Derek Thompson has written, “The economy is not simply  leaving men behind.  It is leaving manliness behind. Machines are replacing the brawn that powered the 20th century economy, clearing way for work that requires a softer human touch.”  The future of work in America will be more biased against the traditional idea of manliness.  Herein lies the problem.  “The connections between work, marriage, fatherhood, and manhood,” observed Maggie Gallagher, “unleased enormous social energy.”  Being a husband and a father has traditionally reinforced masculine identity.  A good husband and father worked.  In this way masculinity was achieved and not given.  There was less thought given to dependence on government or charity.   This is now being called into question in our day.

Today masculinity is  seen as an liability unless it conforms to the idea that gender doesn’t matter.  But redefining of masculinity has not produced a generation of men who thrive in a genderless culture.   Rather many adult men are retreating to the world of video games where their aggressive impulses can be expressed and not questioned.  In this world there is neither risk nor reward..  It is the fury of “GamerGate.”  Here men can enter a fantasy world of rage free from the threat of feminism.

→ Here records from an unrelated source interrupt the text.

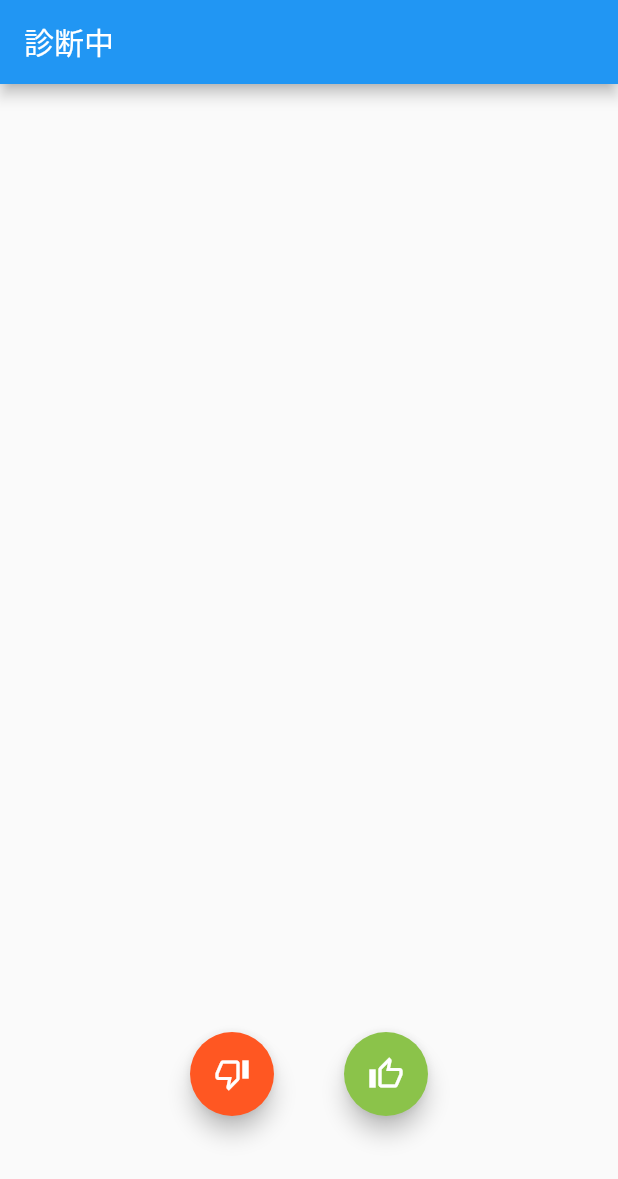
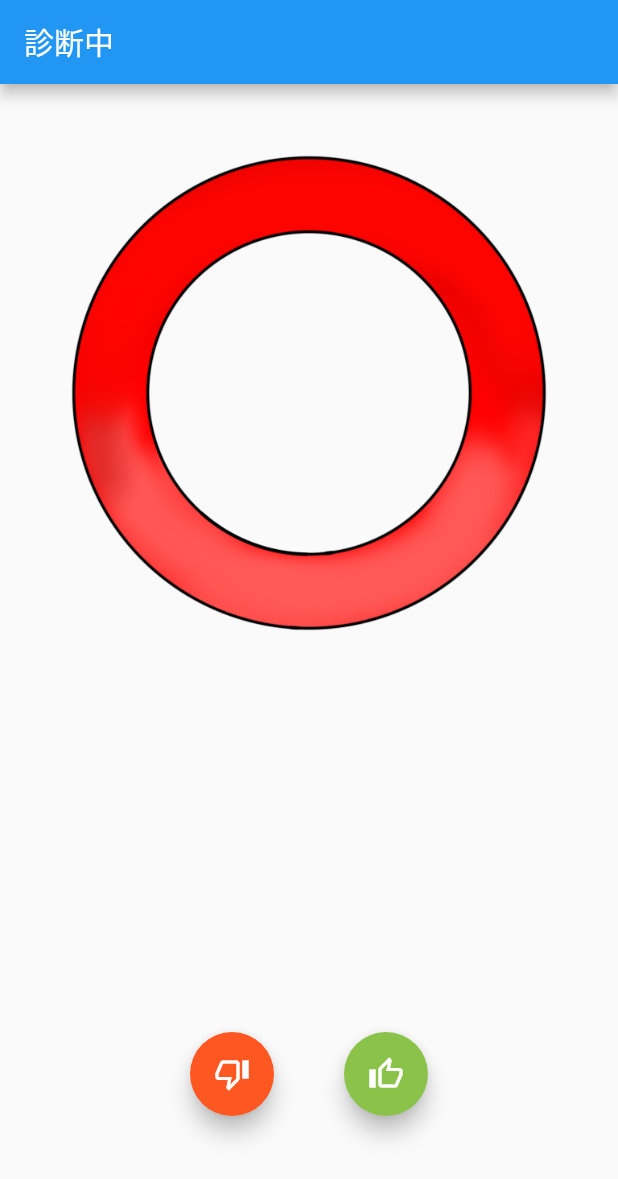
Before and after one commit to 618knot/circle_judge, a Flutter app: the screen it shows after launch, on a phone screen of 412 x 824 dp. Shown: the top 1179 px of the screen. Run offline on Flutter 3.47's test engine with Material 2 defaults, Android fonts, the phone set to English and light mode, and no system bars; drawn by our look-alikes of flutter_tindercard.

Commit message:
Stackを使ってTinderCardと〇を重ねて表示する試み(成功)

```diff
--- a/lib/tinderCards.dart
+++ b/lib/tinderCards.dart
@@ -15,10 +15,11 @@ class TinderCards extends StatelessWidget {
   @override
   Widget build(BuildContext context) {
     CardController controller;
-    return Container(
-      height: MediaQuery.of(context).size.height * 0.6,
+    return Stack(
+      //height: MediaQuery.of(context).size.height * 0.6,
 
-      child :TinderSwapCard(
+      children:<Widget>[
+        TinderSwapCard(
           swipeUp: true,
           swipeDown: true,
           orientation: AmassOrientation.BOTTOM,
@@ -66,6 +67,8 @@ class TinderCards extends StatelessWidget {
             }
           },
         ),
+        Image.asset('images/maru.png')
+      ],
     );
   }
 }
```
Lines whose indentation alone changed are shown as unchanged.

Men today are suffering from “genderphobia,” which sees the basic realities of gender and gender difference as a crime against women.   Work is being  redefined as genderless, assuming that much of male work is the source of unfair privilege.  Yet all though human history men have been the primary providers for their families.  The New Testament reminds men of this reality.  “If anyone does not provide for his relatives, and especially for his immediate family, he has denied the faith and is worse than an unbeliever” (I Tim. 5:8).  Paul warns of being idle in II Thess. 3:11-13, “We hear that some among you are idle.  They are not busy, they are busybodies.  Such people we command and urge in the Lord Jesus Christ to settle down and earn the bread they eat…never tire of doing what is right.”